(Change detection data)
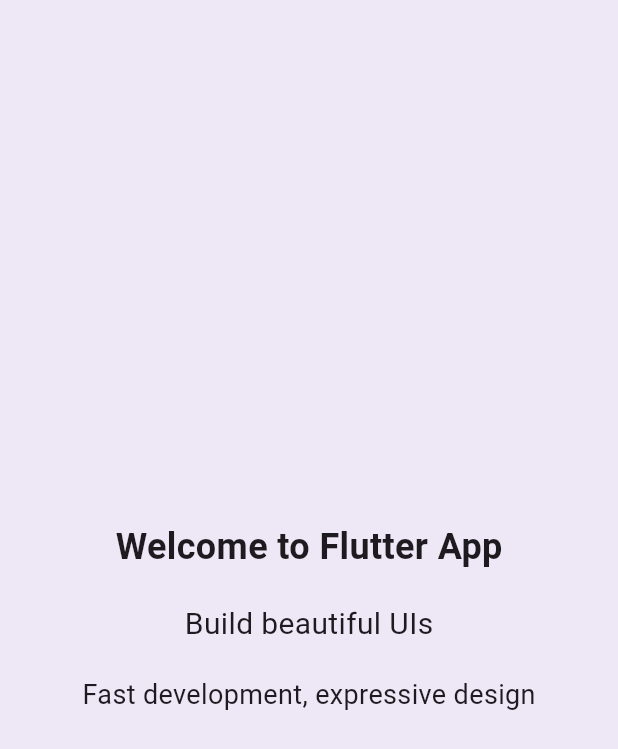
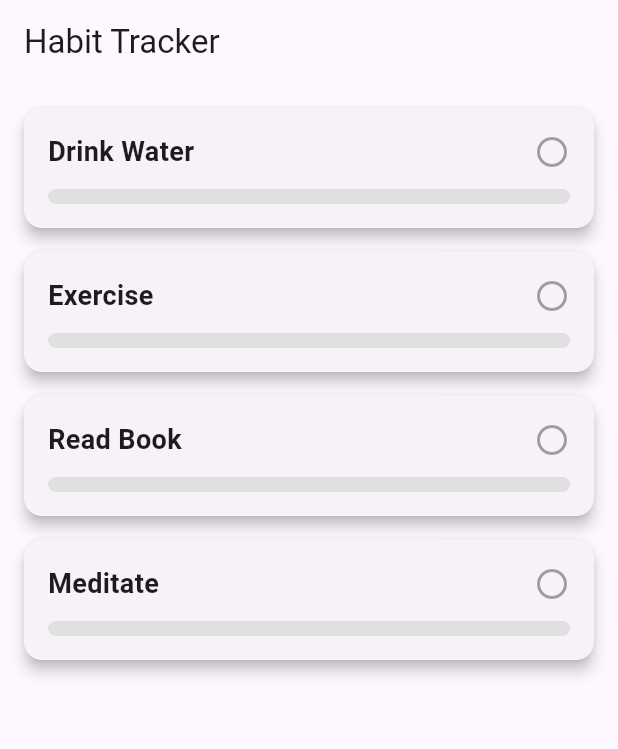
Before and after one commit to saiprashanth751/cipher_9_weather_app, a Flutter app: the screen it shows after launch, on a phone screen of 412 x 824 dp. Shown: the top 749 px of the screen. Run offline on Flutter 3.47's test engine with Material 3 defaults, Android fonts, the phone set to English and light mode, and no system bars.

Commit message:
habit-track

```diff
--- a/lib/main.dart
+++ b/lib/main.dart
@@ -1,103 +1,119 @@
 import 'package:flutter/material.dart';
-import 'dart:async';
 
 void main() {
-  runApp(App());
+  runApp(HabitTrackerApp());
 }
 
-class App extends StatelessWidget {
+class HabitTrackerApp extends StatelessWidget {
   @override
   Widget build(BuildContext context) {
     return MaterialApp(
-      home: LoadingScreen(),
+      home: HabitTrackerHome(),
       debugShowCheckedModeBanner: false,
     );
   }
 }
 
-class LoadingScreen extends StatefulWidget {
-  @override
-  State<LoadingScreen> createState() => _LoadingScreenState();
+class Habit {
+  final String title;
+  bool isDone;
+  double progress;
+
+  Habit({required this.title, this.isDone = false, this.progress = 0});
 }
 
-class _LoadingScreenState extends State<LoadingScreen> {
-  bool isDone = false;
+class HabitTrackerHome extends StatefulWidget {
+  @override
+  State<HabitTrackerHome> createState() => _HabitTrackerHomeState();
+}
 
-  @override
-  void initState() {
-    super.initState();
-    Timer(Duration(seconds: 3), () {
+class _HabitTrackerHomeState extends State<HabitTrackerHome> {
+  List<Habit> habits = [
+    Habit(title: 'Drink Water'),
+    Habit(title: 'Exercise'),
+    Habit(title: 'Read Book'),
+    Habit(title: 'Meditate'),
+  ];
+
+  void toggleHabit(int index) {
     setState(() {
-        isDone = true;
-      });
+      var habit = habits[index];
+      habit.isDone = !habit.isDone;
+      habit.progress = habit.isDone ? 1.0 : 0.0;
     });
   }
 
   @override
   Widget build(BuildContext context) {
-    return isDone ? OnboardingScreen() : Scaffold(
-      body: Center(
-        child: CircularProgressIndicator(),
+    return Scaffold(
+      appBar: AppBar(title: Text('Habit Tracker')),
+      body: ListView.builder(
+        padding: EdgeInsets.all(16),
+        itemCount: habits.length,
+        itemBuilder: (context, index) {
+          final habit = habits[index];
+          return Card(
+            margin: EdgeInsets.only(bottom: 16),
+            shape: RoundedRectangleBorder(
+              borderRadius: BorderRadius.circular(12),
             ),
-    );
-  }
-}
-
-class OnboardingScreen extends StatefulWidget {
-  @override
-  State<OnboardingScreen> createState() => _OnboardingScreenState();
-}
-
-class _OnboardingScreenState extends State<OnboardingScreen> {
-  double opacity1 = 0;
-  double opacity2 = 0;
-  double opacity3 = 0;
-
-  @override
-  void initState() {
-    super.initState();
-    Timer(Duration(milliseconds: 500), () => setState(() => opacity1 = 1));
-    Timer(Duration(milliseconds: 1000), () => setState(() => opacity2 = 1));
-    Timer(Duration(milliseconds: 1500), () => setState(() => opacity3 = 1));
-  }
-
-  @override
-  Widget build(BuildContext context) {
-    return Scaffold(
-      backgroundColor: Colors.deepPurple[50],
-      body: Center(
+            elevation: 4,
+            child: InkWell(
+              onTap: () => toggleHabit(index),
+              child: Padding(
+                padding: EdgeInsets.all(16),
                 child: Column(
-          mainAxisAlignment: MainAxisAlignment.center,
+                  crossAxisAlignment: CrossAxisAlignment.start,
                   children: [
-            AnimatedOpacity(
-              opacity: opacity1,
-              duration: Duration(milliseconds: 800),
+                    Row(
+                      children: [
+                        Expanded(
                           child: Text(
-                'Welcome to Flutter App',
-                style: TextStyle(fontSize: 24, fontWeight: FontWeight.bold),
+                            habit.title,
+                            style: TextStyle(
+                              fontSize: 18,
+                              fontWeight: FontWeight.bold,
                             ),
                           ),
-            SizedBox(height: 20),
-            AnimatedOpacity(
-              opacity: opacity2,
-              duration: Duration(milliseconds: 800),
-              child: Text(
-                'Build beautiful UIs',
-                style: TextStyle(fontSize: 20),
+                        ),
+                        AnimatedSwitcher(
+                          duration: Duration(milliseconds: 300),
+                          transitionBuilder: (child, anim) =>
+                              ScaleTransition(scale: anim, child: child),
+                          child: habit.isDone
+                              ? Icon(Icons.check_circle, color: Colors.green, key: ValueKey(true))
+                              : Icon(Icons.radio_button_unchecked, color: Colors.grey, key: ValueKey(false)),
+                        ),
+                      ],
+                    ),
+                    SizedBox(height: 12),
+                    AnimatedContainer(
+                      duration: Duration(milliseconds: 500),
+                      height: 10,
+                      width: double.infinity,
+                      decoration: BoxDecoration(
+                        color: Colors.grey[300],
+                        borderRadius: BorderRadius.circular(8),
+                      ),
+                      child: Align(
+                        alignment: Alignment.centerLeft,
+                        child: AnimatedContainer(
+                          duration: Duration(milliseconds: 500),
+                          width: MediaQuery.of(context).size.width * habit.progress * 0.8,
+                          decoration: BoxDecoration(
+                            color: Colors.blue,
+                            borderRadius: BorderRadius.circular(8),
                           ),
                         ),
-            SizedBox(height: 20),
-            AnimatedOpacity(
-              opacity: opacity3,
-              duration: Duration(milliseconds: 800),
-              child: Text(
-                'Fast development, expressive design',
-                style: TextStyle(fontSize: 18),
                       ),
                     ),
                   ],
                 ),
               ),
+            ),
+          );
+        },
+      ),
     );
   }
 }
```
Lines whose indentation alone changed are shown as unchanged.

==

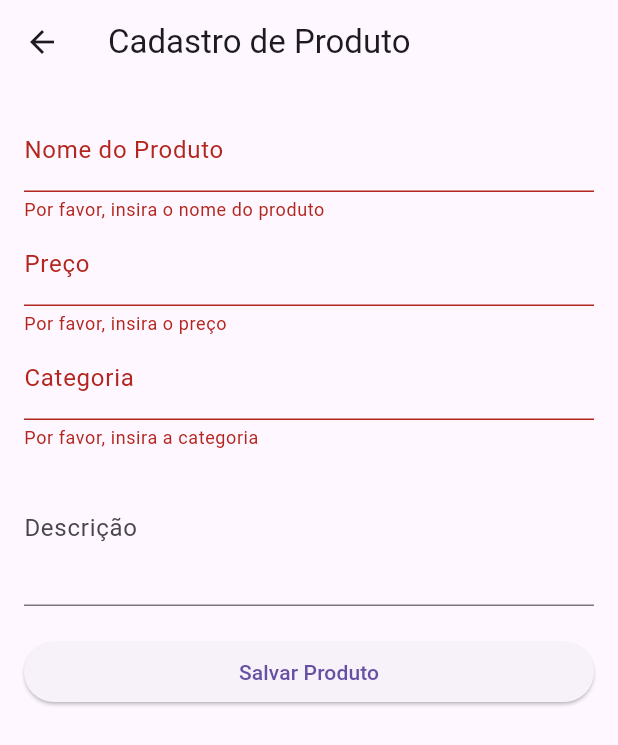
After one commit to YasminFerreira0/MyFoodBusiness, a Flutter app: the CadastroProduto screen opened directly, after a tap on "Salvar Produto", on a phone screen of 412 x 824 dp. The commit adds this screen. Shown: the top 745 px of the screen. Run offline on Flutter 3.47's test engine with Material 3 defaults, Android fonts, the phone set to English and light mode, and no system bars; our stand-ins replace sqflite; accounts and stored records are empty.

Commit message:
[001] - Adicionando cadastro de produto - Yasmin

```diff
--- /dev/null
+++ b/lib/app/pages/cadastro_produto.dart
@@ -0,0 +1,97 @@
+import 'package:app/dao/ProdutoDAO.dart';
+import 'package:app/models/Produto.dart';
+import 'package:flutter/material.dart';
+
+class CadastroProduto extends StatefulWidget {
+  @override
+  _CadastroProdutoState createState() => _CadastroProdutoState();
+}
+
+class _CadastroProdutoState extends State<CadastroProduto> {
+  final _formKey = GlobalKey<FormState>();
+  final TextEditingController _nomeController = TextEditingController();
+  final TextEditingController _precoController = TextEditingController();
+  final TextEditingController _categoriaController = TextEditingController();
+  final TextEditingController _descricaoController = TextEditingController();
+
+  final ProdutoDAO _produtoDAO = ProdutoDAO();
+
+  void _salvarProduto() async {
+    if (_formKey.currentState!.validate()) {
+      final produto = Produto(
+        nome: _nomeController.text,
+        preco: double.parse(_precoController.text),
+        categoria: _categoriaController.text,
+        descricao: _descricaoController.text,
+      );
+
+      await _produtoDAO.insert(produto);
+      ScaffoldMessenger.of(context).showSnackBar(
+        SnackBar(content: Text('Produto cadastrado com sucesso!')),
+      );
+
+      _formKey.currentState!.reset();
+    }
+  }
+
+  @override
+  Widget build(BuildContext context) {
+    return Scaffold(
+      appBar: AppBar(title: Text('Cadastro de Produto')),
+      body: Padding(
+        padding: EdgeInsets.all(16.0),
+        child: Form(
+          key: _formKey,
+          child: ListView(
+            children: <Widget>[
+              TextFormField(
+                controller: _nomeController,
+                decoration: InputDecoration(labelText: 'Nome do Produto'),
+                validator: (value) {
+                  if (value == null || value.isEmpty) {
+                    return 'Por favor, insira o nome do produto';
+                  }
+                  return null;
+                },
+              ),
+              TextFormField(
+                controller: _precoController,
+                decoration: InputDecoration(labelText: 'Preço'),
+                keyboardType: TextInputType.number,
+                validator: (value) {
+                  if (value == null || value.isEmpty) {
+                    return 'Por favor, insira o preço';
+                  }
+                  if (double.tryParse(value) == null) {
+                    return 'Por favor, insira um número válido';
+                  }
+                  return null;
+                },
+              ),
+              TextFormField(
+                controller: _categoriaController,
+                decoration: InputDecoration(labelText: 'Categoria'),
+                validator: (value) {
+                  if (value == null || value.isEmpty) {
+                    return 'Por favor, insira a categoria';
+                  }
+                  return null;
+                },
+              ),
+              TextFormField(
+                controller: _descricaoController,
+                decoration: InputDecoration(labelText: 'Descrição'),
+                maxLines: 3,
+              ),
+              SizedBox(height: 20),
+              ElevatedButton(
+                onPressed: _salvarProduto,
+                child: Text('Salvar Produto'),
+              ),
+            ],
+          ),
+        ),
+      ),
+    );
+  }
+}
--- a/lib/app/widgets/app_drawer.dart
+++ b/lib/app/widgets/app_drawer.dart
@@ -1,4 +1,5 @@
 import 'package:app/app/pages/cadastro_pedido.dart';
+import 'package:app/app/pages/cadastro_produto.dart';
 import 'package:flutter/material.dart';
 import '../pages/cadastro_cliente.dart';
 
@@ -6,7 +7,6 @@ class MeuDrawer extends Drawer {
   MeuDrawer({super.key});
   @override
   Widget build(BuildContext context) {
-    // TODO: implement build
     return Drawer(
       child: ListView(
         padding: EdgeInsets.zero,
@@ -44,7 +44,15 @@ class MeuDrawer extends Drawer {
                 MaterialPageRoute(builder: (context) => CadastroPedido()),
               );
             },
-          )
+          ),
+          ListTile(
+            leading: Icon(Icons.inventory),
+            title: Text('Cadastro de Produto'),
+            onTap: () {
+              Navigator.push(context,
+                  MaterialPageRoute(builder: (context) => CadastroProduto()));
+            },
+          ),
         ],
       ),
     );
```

--

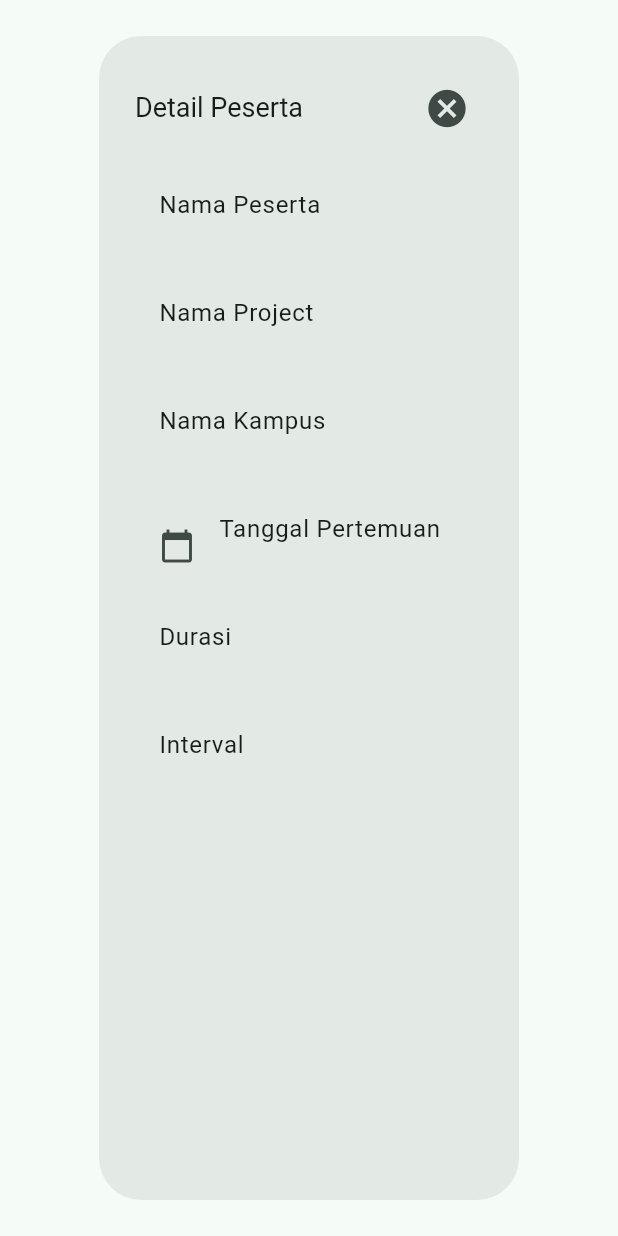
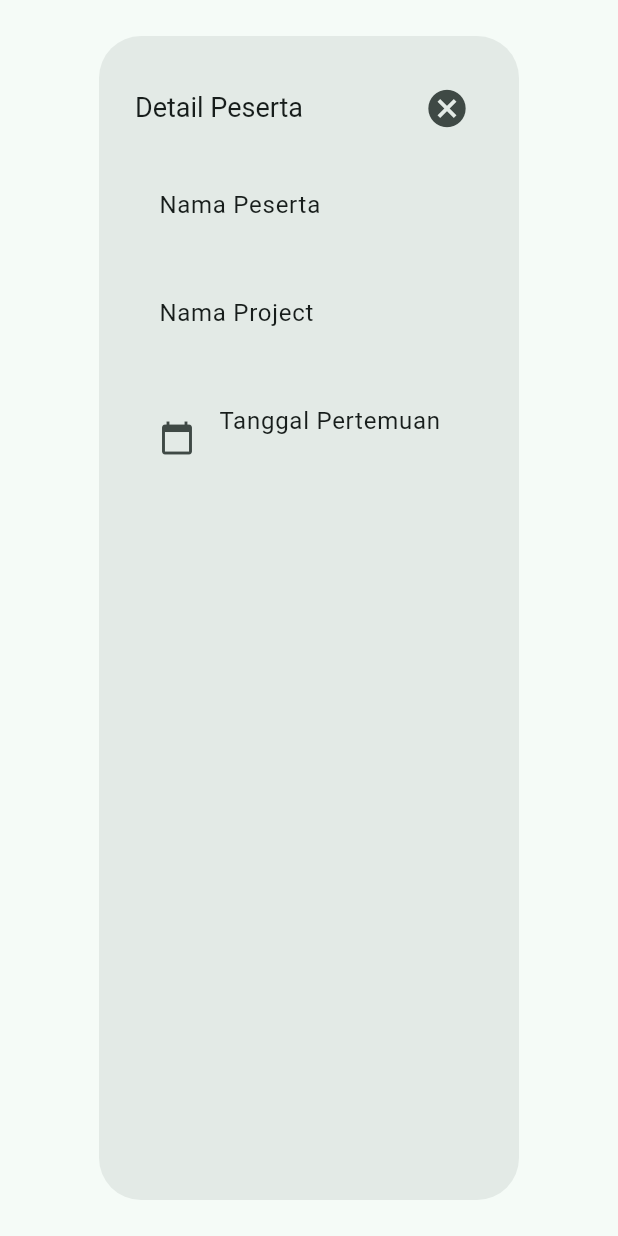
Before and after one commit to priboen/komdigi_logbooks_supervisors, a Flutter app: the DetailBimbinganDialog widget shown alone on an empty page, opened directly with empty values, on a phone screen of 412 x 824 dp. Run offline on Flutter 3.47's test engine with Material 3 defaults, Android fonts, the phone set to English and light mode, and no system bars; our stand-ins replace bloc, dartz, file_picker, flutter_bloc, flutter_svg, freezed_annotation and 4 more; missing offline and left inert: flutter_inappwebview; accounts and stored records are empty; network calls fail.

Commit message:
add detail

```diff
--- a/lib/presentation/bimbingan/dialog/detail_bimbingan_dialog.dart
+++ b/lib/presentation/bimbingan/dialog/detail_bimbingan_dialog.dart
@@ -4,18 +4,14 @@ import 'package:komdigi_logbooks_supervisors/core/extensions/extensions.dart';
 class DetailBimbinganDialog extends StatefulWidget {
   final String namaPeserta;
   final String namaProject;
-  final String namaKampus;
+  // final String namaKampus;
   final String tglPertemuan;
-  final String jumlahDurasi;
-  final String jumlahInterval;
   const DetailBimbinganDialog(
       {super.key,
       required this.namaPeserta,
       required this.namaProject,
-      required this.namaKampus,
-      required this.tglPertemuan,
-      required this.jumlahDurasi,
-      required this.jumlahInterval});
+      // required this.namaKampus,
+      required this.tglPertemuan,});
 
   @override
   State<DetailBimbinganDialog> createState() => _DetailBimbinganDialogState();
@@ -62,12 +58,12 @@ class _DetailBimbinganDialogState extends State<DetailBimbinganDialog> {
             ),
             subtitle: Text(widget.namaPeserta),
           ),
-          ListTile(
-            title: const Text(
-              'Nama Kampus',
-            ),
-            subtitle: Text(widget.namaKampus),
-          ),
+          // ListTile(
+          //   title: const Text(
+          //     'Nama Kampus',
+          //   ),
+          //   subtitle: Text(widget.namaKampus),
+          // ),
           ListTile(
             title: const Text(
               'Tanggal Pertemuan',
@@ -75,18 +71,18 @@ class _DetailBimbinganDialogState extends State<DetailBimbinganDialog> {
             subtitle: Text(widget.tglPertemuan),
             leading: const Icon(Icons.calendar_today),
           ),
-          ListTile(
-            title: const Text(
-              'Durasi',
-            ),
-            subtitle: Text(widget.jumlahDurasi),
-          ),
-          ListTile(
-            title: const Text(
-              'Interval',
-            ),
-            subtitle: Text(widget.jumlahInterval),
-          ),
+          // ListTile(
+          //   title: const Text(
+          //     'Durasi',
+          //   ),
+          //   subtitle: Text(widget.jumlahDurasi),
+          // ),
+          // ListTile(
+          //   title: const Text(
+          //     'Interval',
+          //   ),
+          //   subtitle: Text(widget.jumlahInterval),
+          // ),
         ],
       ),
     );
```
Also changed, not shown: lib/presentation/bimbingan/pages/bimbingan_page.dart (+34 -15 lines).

* Problem requirements
Among the preceding records, how many lines include the word "double"? Reply with the number only.

* Answer
7